Top of EXTRACTED INFORMATION

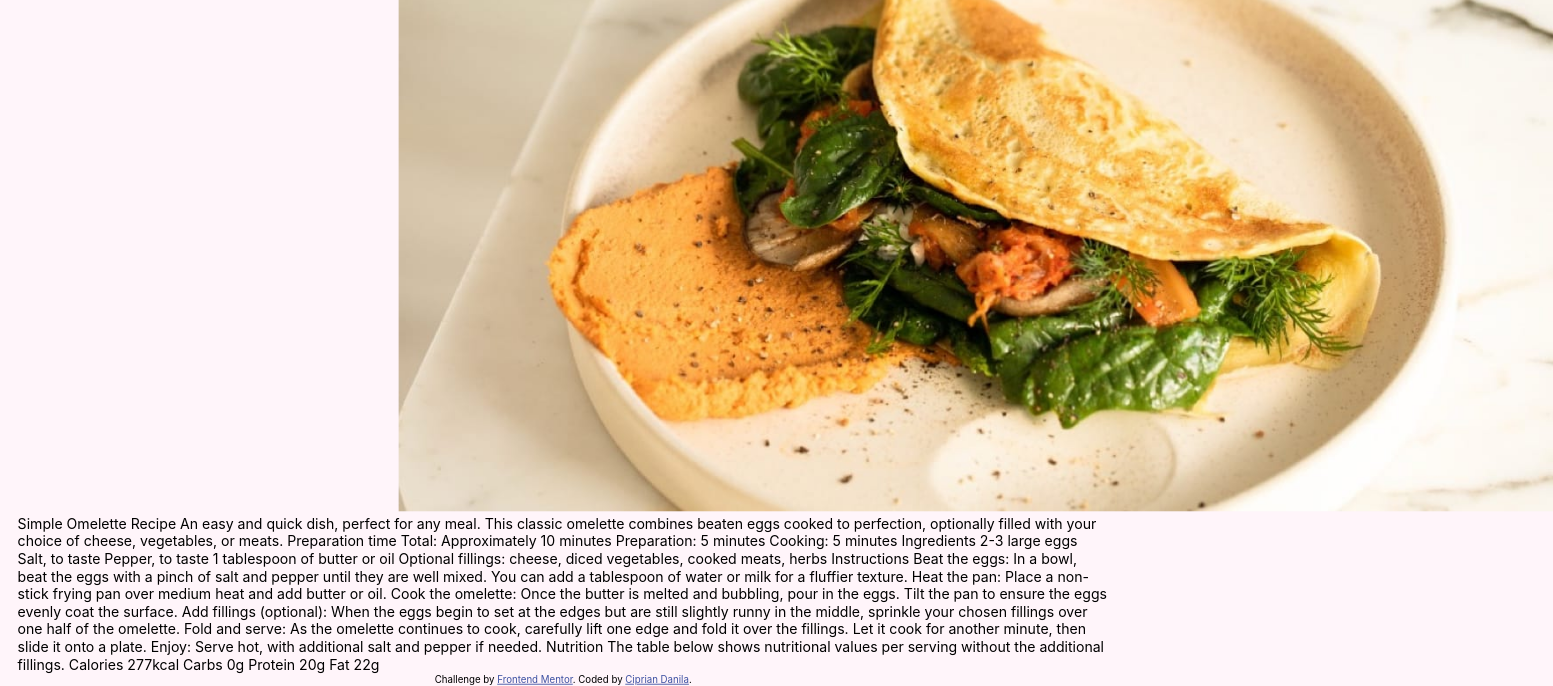
Repository: cipdanila/recipe-page
Page: index.html
An editor plug-in stored every save of this project. The page is shown before and after the next save, followed by the edit.
The browser window is 1280 px wide. The page is 1765 px wide, so the pictures cover 1765 px, including what lies to the right of the window. The pictures show the whole page, at 88% of full size.

Above is the page before, as saved 2024-01-21 14:27:29.

After the next save:
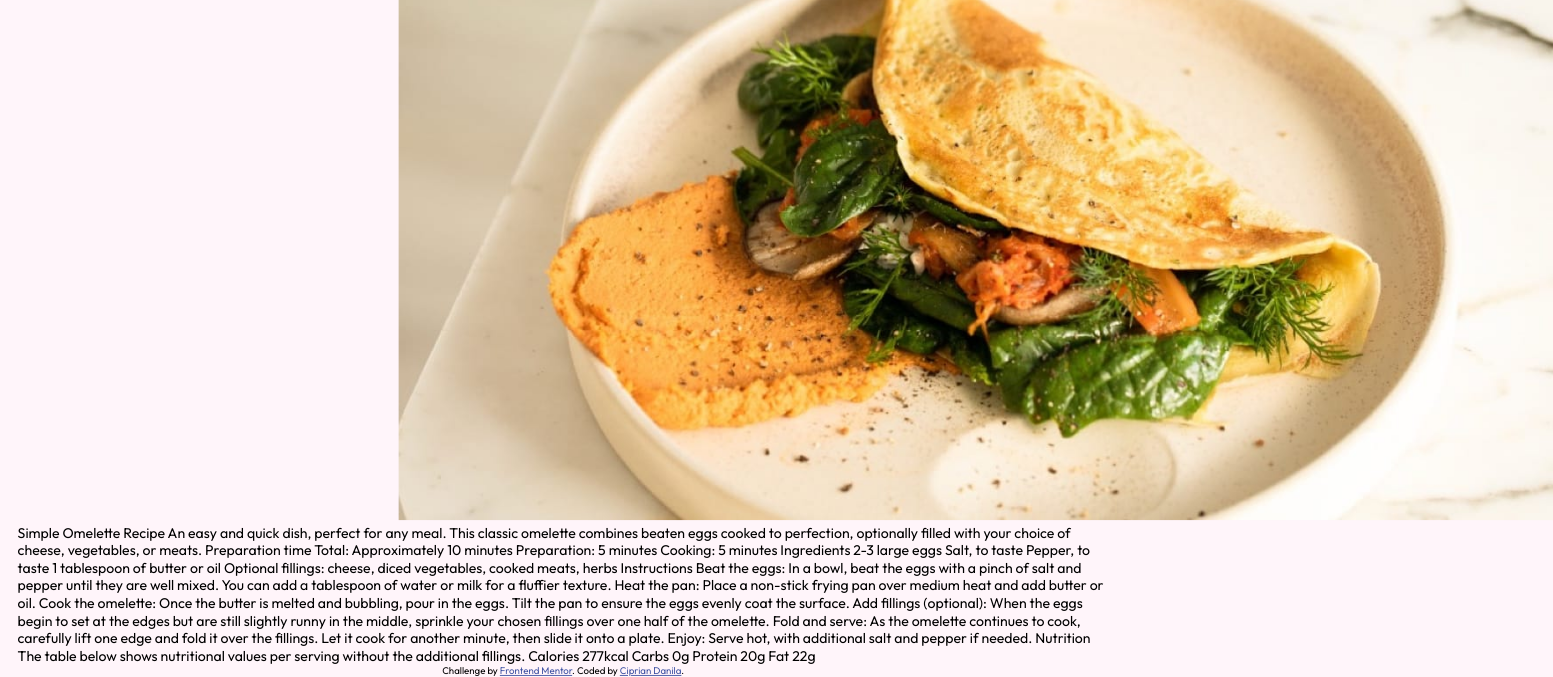
Saved 61 s later.
--- a/styles.css
+++ b/styles.css
@@ -20,7 +20,7 @@
 }
 
 body {
-    font-family: "Inter", sans-serif;
+    font-family: "Outfit", sans-serif;
     font-size: 16px;
     background-color: var(--rose-white);
     display: flex;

Bottom of EXTRACTED INFORMATION

**WHAT THIS TASK INVOLVES**
The lines from the one containing "--- a/styles.css" through the final line of the listing above are all you should set down, exactly as written.

**ANSWER AREA**
--- a/styles.css
+++ b/styles.css
@@ -20,7 +20,7 @@
 }
 
 body {
-    font-family: "Inter", sans-serif;
+    font-family: "Outfit", sans-serif;
     font-size: 16px;
     background-color: var(--rose-white);
     display: flex;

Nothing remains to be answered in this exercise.